#### Description of the task
The reply has to be a number alone, equal to how many lines in the entries below hold the string "gray".

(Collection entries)
------------------------------------------------

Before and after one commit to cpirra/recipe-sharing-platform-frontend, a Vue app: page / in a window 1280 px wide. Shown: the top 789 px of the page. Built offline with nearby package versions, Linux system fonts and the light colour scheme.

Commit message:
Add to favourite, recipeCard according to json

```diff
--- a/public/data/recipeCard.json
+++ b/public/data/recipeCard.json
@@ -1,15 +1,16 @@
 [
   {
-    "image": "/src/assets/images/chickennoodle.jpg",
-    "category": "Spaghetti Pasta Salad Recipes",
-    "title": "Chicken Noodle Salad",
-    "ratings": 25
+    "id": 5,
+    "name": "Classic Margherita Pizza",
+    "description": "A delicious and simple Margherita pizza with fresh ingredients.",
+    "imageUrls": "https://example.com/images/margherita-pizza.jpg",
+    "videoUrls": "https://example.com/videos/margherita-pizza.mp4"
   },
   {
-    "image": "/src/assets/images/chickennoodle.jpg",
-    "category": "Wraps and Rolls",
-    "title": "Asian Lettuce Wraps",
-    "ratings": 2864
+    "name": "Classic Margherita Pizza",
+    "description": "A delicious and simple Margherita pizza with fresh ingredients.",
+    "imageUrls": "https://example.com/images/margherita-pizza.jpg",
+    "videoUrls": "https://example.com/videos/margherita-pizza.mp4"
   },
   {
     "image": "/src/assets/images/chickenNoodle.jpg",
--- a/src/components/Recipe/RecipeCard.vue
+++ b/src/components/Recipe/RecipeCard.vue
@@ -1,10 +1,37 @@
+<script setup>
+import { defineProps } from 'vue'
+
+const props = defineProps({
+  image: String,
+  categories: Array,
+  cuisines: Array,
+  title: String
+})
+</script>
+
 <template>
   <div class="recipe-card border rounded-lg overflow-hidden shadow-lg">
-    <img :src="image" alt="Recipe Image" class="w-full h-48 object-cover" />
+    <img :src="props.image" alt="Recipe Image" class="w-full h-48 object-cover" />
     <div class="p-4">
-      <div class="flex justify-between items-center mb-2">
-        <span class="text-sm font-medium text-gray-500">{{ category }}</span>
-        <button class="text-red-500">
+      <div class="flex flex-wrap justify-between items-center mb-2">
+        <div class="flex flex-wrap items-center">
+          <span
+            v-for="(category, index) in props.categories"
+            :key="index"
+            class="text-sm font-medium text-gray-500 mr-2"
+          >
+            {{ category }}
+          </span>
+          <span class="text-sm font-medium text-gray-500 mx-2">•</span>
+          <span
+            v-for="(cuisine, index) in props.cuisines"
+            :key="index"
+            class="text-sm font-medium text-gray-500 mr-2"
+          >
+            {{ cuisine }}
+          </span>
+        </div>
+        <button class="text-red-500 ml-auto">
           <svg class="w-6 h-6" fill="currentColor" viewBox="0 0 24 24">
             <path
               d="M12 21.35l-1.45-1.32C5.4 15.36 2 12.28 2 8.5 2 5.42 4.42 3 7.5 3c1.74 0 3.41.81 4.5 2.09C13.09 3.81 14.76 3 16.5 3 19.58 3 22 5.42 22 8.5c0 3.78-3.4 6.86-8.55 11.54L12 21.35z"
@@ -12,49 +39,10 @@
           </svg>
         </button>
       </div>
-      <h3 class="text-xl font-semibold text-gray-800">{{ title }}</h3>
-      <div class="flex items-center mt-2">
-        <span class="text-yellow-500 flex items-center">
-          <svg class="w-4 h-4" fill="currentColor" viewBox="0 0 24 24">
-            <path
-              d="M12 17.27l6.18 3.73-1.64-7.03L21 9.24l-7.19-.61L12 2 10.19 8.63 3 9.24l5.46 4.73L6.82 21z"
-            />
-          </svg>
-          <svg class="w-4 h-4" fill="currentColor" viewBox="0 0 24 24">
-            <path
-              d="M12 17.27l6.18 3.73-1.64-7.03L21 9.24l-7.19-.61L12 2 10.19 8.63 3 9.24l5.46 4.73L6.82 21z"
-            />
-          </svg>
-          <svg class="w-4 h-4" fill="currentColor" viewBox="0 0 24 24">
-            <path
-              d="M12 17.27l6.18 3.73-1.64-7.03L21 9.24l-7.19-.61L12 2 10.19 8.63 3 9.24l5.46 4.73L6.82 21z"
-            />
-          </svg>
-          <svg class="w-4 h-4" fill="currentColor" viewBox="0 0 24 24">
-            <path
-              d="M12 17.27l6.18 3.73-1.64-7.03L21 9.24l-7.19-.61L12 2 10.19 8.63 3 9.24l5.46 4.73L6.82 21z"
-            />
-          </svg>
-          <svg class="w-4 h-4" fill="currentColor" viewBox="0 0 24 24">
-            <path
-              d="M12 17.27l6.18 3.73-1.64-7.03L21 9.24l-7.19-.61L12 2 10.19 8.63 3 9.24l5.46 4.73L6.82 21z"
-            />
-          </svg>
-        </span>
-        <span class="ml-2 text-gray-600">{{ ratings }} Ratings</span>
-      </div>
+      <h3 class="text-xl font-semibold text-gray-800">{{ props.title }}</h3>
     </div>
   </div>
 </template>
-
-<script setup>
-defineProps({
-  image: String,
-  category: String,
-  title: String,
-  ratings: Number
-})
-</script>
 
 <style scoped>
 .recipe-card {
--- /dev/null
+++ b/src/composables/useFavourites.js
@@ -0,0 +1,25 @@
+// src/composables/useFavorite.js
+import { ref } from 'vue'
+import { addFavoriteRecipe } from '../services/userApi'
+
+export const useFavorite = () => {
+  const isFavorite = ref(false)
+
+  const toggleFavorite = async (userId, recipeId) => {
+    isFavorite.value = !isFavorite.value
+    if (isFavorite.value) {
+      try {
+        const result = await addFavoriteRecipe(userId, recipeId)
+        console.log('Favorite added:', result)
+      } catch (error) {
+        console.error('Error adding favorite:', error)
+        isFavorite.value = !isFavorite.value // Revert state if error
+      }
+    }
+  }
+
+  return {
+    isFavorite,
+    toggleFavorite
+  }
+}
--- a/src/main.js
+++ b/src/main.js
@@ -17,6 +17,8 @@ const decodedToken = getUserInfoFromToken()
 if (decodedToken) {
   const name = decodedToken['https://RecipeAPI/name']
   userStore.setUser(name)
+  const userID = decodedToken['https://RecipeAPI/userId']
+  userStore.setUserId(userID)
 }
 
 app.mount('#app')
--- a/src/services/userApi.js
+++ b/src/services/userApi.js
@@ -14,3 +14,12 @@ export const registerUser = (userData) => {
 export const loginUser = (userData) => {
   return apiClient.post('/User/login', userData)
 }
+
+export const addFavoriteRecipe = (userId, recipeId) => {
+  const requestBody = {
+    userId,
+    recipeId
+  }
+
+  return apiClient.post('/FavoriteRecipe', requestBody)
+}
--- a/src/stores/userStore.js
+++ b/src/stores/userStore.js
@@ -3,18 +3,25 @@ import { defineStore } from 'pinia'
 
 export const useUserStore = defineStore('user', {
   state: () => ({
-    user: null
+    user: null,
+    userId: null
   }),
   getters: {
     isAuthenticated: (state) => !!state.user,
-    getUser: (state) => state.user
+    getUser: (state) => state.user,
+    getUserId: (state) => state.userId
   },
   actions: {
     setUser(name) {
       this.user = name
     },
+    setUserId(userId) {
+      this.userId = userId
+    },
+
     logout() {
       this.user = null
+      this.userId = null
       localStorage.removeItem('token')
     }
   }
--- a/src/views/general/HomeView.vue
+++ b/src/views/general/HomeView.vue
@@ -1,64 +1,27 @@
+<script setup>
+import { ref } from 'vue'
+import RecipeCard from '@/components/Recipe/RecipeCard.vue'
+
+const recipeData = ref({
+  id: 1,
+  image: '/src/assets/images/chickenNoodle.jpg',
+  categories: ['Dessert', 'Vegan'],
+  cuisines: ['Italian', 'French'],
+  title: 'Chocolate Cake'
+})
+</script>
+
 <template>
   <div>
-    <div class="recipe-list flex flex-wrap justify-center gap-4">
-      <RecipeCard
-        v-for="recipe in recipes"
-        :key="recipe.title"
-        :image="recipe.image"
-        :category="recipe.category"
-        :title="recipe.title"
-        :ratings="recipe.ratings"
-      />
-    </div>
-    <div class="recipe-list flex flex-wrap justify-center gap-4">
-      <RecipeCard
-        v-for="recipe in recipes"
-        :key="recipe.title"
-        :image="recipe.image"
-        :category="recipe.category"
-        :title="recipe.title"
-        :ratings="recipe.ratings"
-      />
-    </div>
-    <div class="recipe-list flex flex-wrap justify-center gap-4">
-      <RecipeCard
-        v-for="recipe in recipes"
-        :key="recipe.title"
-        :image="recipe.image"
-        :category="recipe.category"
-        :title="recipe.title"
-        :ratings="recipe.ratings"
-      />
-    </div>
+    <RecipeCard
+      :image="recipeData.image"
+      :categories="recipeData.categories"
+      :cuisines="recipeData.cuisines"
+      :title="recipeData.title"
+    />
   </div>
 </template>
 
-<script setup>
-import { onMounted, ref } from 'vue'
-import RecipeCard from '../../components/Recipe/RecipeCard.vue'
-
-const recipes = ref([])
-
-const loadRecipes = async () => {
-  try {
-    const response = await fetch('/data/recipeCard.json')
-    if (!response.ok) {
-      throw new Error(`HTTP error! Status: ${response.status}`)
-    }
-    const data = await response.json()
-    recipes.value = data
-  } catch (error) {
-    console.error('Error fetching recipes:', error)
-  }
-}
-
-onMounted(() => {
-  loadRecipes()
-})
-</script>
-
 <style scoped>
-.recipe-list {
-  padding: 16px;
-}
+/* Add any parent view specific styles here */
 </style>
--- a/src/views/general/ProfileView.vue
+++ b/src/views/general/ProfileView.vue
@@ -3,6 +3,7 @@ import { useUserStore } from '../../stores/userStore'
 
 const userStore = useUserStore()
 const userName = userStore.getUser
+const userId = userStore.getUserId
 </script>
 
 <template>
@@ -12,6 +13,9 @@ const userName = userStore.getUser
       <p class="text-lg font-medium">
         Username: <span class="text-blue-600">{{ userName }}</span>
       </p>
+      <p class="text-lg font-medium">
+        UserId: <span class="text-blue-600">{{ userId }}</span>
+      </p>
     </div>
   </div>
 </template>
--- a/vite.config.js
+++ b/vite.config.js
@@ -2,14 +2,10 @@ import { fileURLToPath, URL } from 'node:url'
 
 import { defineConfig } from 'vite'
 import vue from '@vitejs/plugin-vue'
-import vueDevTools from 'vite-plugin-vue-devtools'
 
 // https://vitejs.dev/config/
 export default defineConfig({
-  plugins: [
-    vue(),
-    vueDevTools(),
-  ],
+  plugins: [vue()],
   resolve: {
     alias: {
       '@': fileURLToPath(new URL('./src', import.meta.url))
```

------------------------------------------------

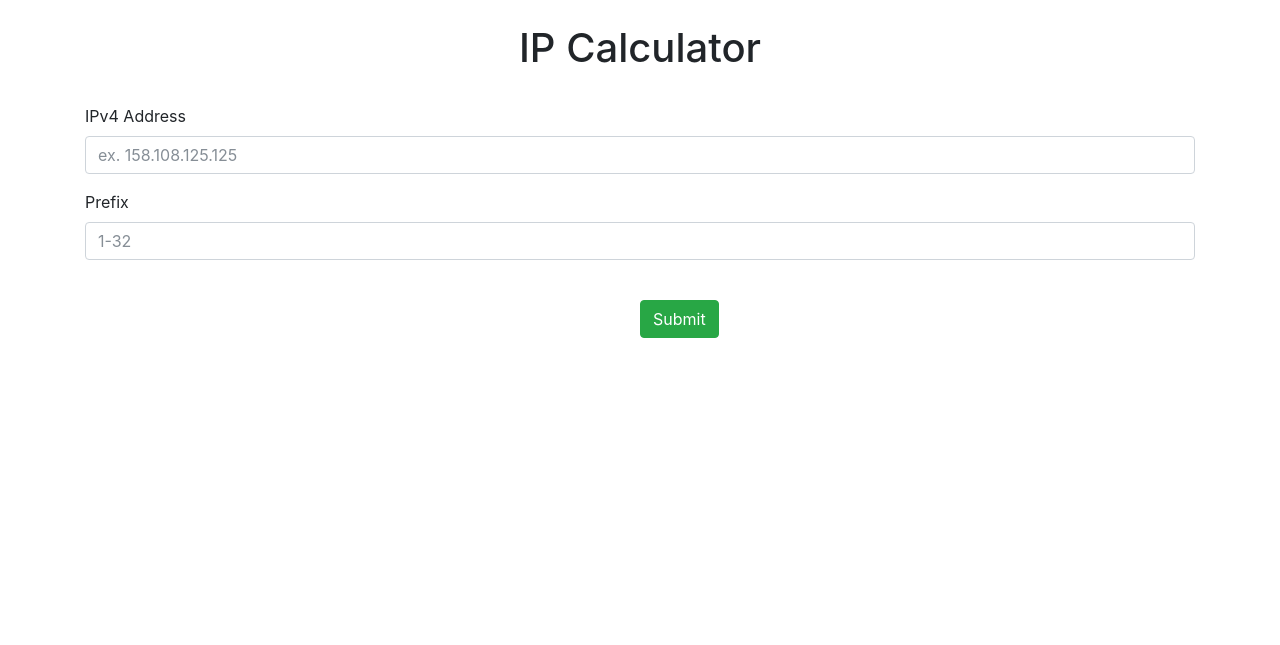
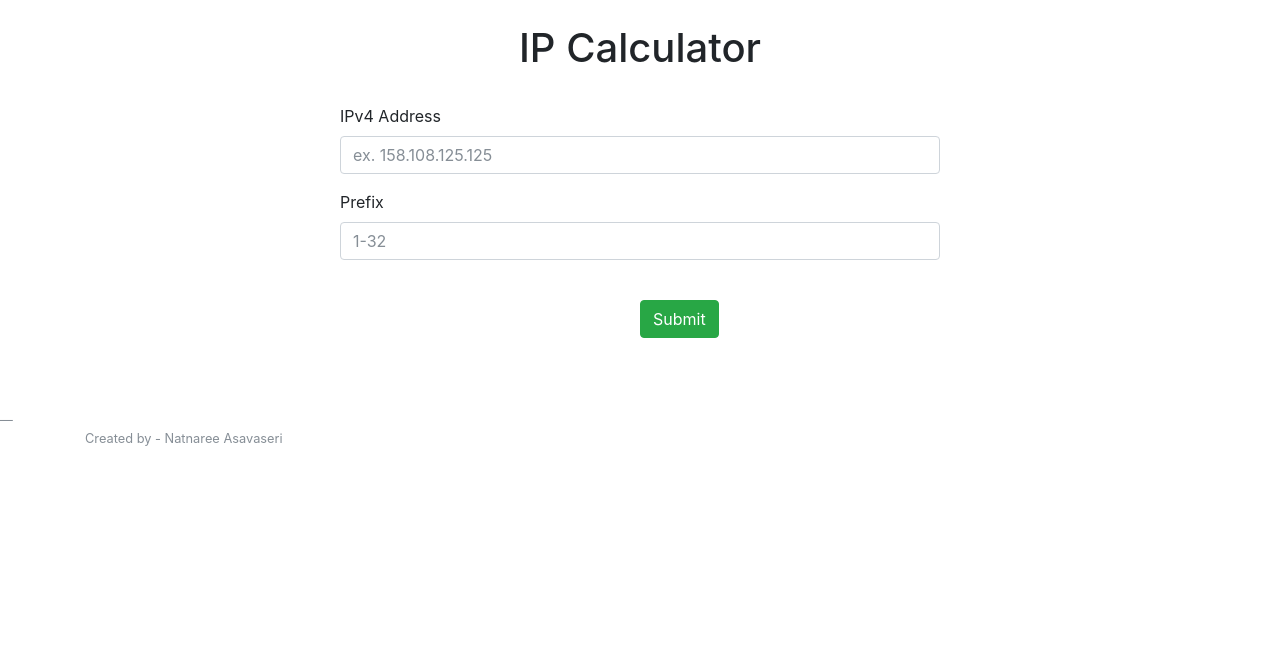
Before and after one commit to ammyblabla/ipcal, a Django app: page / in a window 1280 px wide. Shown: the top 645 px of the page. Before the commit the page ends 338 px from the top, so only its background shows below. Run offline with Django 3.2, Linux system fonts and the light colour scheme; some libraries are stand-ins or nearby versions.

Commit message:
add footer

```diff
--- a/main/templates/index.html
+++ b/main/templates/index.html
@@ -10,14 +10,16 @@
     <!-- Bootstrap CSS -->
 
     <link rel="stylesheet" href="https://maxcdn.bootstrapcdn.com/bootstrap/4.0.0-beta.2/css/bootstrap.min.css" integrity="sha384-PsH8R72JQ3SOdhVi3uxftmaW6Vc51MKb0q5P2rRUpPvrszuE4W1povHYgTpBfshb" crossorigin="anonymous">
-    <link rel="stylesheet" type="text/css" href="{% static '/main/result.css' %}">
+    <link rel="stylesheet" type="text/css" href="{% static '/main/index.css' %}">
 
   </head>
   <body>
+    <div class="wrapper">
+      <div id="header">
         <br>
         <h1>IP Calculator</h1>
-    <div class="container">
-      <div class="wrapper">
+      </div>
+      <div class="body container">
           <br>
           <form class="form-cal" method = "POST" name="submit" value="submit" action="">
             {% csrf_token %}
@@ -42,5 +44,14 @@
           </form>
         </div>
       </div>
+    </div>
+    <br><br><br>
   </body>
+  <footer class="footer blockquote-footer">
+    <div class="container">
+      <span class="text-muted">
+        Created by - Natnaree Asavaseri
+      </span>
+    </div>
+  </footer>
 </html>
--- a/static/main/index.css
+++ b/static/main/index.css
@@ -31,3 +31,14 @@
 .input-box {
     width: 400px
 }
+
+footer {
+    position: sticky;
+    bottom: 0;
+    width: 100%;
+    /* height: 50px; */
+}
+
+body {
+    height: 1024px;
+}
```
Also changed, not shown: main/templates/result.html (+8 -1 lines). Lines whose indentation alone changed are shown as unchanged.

------------------------------------------------

#### Answer area
7